While grief may seem to only impact a handful of returning k-12 students, it’s a misconception that most students are entering this school year without having experienced significant loss. That loss can be seen in the chained up playgrounds, the silent sports fields, and on the half covered faces of children in masks. Kids nationwide are coping with the loss of normalcy and a shaken sense of safety. Nothing about the rapidly approaching school years seems clear, except for the certainty that very little will be the same as it was. Kids will be restricted in terms of who they can interact with, how they can interact, and where they’ll socialize.
If you’ve ever spoken to us at Harbor Lights – or to just about any other mental health professional, for that matter – you’ve likely heard us talk about routine and structure. That’s because routine is central to our mental health, especially when dealing with grief. When we are grieving, structure has a powerful ability to help with the healing process: predictability, social interaction, the prioritizing of self-care, and regulated sleeping/eating are all central to grounding us in our reality and create stability at a time that feels out of control.
For kids who are learning about their surroundings and how ‘to be’ in the world, routine and structure also provide a sense of safety. They’re able to make sense of the world through their beliefs about how it works, which are based on previous experiences. This security comes from a range of expectations: everything from ‘I wake up at 6:15 so that I can brush my teeth, get dressed, and eat breakfast before the bus comes at 7:15’ to ‘If I need help, my mom, my teachers, and my friends will be there for me, because they have been in the past.’
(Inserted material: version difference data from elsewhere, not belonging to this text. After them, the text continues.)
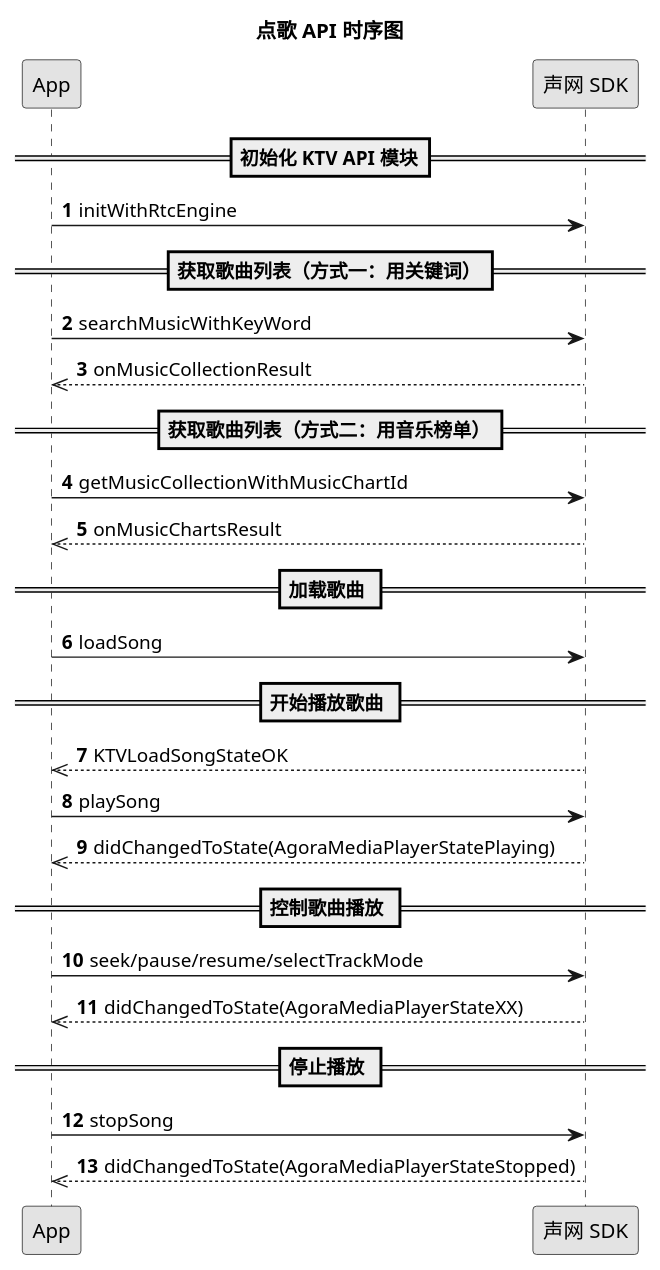
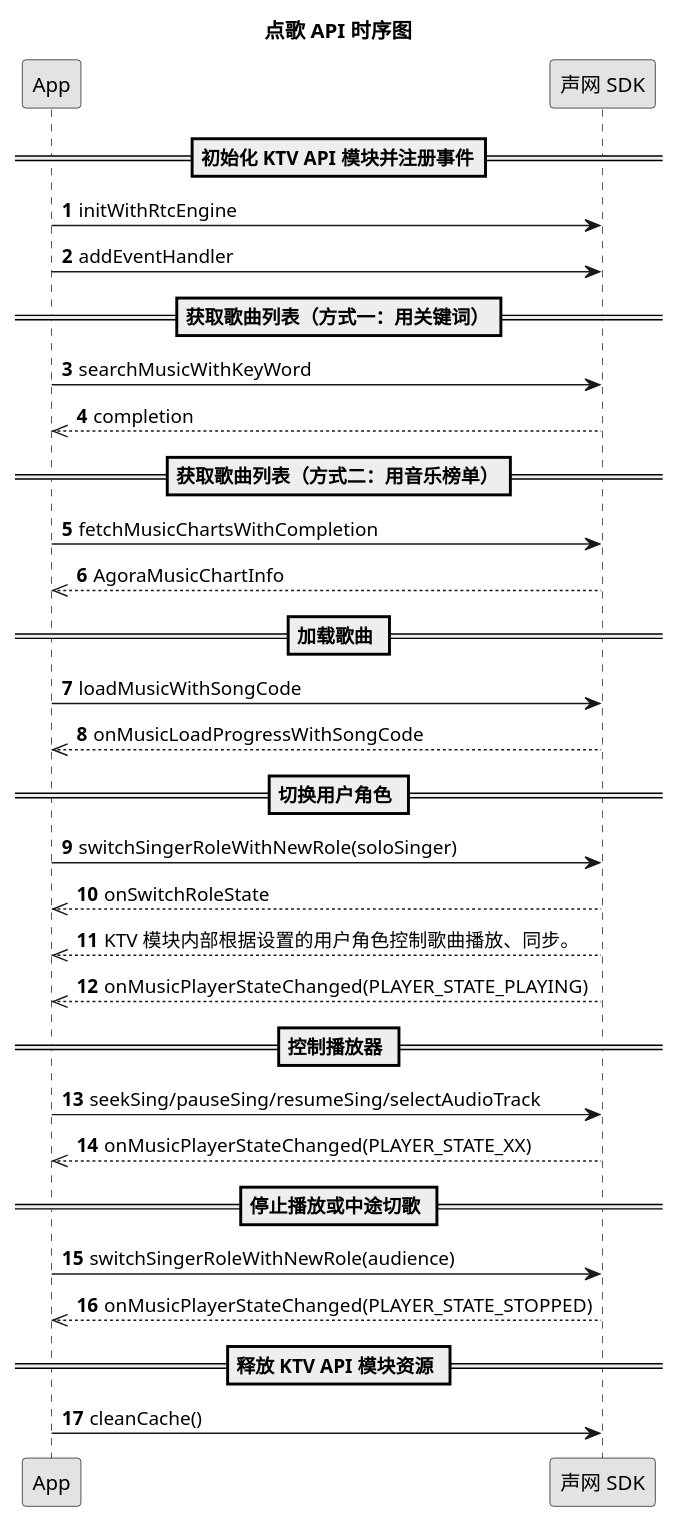
One commit to AgoraIO/agora_doc_source changed the diagram in markdown/online-ktv/改进/场景化方案/iOS/实现文档/点歌.wsd. Above: the diagram before and after it, drawn with PlantUML. The commit also changed 3 other files, not shown here.

Commit message:
update api sequence

```diff
--- a/markdown/online-ktv/改进/场景化方案/iOS/实现文档/点歌.wsd
+++ b/markdown/online-ktv/改进/场景化方案/iOS/实现文档/点歌.wsd
@@ -1,27 +1,32 @@
 @startuml
 title 点歌 API 时序图
 autonumber
 skinparam monochrome true
 participant "App" as a
 participant "声网 SDK" as b
-== 初始化 KTV API 模块==
+== 初始化 KTV API 模块并注册事件==
 a -> b: initWithRtcEngine
+a -> b: addEventHandler
 == 获取歌曲列表（方式一：用关键词）==
 a -> b: searchMusicWithKeyWord
-b -->> a: onMusicCollectionResult
+b -->> a: completion
 == 获取歌曲列表（方式二：用音乐榜单）==
-a -> b: getMusicCollectionWithMusicChartId
-b -->> a: onMusicChartsResult
+a -> b: fetchMusicChartsWithCompletion
+b -->> a: AgoraMusicChartInfo
 == 加载歌曲 ==
-a -> b: loadSong
-== 开始播放歌曲 ==
-b -->> a: KTVLoadSongStateOK
-a -> b: playSong
-b -->> a: didChangedToState(AgoraMediaPlayerStatePlaying)
-== 控制歌曲播放 ==
-a ->b: seek/pause/resume/selectTrackMode
-b -->> a: didChangedToState(AgoraMediaPlayerStateXX)
-== 停止播放 ==
-a -> b: stopSong
-b -->> a: didChangedToState(AgoraMediaPlayerStateStopped)
+a -> b: loadMusicWithSongCode
+b -->> a: onMusicLoadProgressWithSongCode
+== 切换用户角色 ==
+a -> b: switchSingerRoleWithNewRole(soloSinger)
+b -->> a:onSwitchRoleState
+b -->> a: KTV 模块内部根据设置的用户角色控制歌曲播放、同步。
+b -->> a:onMusicPlayerStateChanged(PLAYER_STATE_PLAYING)
+== 控制播放器 ==
+a ->b: seekSing/pauseSing/resumeSing/selectAudioTrack
+b -->> a: onMusicPlayerStateChanged(PLAYER_STATE_XX)
+== 停止播放或中途切歌 ==
+a -> b: switchSingerRoleWithNewRole(audience)
+b -->> a: onMusicPlayerStateChanged(PLAYER_STATE_STOPPED)
+== 释放 KTV API 模块资源 ==
+a ->b: cleanCache()
 @enduml
```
While structure and a sense of safety are crucial aspects of healing, they are often also some of the first things to go after a loss: kids don’t go to school and participate in their usual activities, homework may be optional, and rules at home become more relaxed. We tell parents all the time to fight that feeling that everything is out of control, and instead to prioritize structure. That will help parents and children alike to ‘navigate the storm.’
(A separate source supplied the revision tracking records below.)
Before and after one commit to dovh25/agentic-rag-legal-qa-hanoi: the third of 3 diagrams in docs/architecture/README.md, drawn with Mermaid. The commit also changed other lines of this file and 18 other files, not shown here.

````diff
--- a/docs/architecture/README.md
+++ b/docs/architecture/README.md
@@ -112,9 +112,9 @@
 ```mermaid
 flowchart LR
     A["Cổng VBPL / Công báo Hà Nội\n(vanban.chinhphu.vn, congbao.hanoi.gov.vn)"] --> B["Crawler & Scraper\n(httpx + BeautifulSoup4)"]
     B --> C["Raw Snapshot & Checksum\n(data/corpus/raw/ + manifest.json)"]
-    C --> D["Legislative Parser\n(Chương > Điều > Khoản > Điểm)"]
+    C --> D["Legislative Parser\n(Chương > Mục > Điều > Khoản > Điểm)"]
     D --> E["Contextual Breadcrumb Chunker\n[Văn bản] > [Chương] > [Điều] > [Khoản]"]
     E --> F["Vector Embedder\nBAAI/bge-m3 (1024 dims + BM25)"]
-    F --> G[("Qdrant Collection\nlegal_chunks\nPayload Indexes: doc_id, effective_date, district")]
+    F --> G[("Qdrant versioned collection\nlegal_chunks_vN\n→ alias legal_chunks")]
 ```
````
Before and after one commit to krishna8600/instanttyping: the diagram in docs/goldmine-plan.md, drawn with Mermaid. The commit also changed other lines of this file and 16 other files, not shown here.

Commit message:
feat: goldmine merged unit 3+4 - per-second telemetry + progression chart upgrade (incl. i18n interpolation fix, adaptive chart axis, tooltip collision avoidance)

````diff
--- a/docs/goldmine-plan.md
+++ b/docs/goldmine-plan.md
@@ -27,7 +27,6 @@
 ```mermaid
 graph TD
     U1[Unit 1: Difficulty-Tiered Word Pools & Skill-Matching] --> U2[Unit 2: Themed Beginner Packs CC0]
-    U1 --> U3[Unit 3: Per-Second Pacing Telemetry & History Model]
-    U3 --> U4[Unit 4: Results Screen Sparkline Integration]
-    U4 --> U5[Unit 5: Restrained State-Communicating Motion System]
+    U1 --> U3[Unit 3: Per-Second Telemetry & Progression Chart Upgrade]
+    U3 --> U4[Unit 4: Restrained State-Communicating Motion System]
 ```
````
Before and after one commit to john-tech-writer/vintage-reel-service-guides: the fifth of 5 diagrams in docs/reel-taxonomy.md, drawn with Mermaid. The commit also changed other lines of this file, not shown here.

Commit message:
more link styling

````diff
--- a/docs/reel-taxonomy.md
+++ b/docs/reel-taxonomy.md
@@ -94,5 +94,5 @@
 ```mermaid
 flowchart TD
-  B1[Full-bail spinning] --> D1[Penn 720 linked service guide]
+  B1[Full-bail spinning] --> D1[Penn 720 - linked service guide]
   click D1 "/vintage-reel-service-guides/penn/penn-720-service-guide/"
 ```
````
What does life look like now that normalcy has been lost? Frankly, it looks a lot like grief. Therefore, just as with other losses, routine and structure need to be priorities. Though creating structure is hard to do under normal circumstances, and might seem especially challenging during the pandemic, it’s crucial in helping our kids to heal and thrive.